A similar business model is that of an “alternating proprietorship,” or “altprop” for short.  While the BA does not designate an alternating proprietorship as a specific craft beer segment, the term is used by the TTB to describe an arrangement in which two or more people share the physical premises of a brewery. In most cases, an alternating proprietorship represents a contract in which an existing brewery with excess brewing capacity rents space and equipment to a tenant brewer, often a new entrant into the beer business.

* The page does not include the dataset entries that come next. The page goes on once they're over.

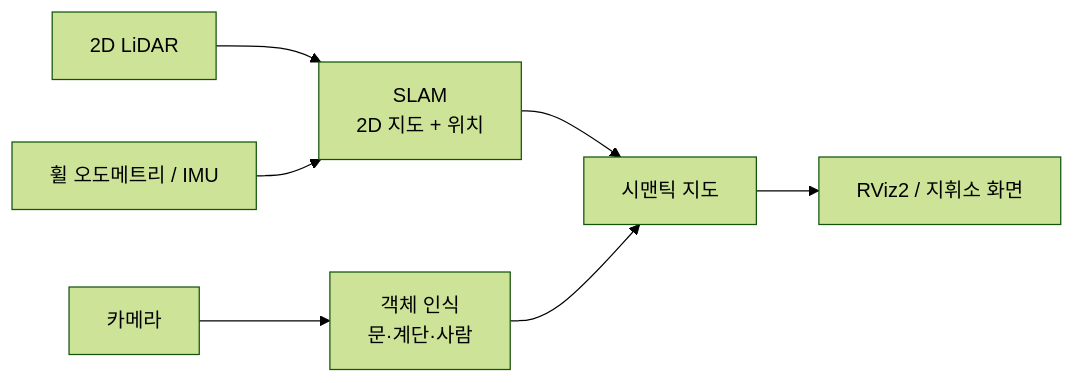
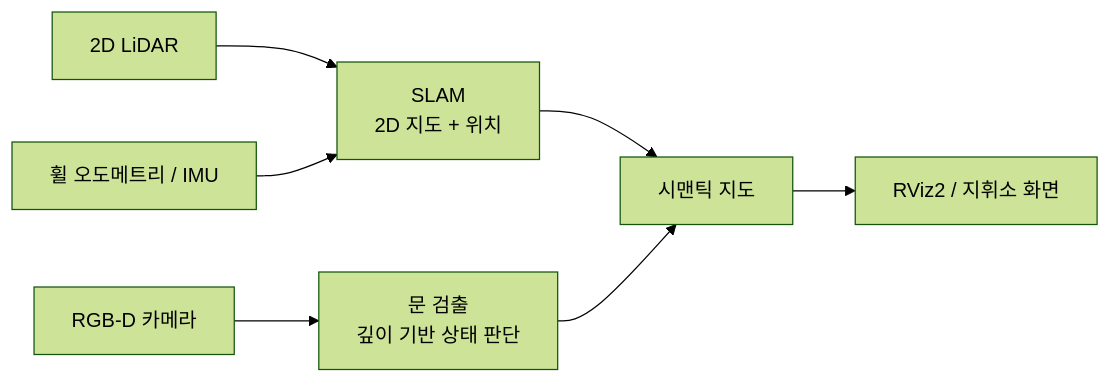
The diagram in README.md (find-door/find-door), drawn with Mermaid (forest theme) before and after one commit. The commit also changed other lines of this file and 3 other files, not shown here.

````diff
--- a/README.md
+++ b/README.md
@@ -35,9 +42,9 @@
 ```mermaid
 flowchart LR
   L["2D LiDAR"] --> S["SLAM<br>2D 지도 + 위치"]
   O["휠 오도메트리 / IMU"] --> S
-  C["카메라"] --> D["객체 인식<br>문·계단·사람"]
+  C["RGB-D 카메라"] --> D["문 검출<br>깊이 기반 상태 판단"]
   S --> M["시맨틱 지도"]
   D --> M
   M --> R["RViz2 / 지휘소 화면"]
 ```
````
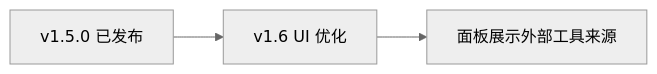
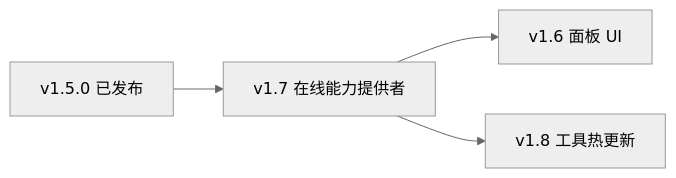
Before and after one commit to x1phyr/cocos-mcp-server: the diagram in DEV.md, drawn with Mermaid (neutral theme). The commit also changed other lines of this file and 124 other files, not shown here.

First line of the commit message:
Release v1.7.2: Capability Bridge architecture and hardening.

````diff
--- a/DEV.md
+++ b/DEV.md
@@ -253,5 +384,6 @@
 ```mermaid
 flowchart LR
-  A[v1.5.0 已发布] --> B[v1.6 UI 优化]
-  B --> C[面板展示外部工具来源]
+  A[v1.5.0 已发布] --> B[v1.7 在线能力提供者]
+  B --> C[v1.6 面板 UI]
+  B --> D[v1.8 工具热更新]
 ```
````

REGIONAL CRAFT BREWERY: A regional craft brewery produces between 15,000 and 6,000,000 barrels of beer annually. With a growing number of microbreweries increasing production and expanding into new distribution territories, the number of regional craft breweries is on the rise, yet the segment is still the smallest within the craft beer industry. Nevertheless, these larger operations represent the largest sales growth for craft beer, so much so that the Brewers Association created what has come to be known as “The Sam Adams Provision.”

Up until 2011, the Brewers Association based the production ceiling for a craft brewery on a 1976 tax code which defined “a small brewery” as one that produced less than 2 million barrels of beer per year. By 2010, however, the Boston Beer Company (BBC), the largest craft brewery in the country and manufacturer of Samuel Adams beer, was approaching 2 million barrels of production, with expectations that it would exceed that amount within a short number of years.

While the BA refuted claims that it was changing its definition of craft beer in response to the growth of BBC, on December 20, 2010, the BA’s board of directors voted to alter the BA’s designation of “small” craft brewer to refer to “any independent brewery that produces up to 6 million barrels of traditional beer.” Notably, BBC is currently – and has always been – the only craft brewery that produces over 1 million barrels of beer.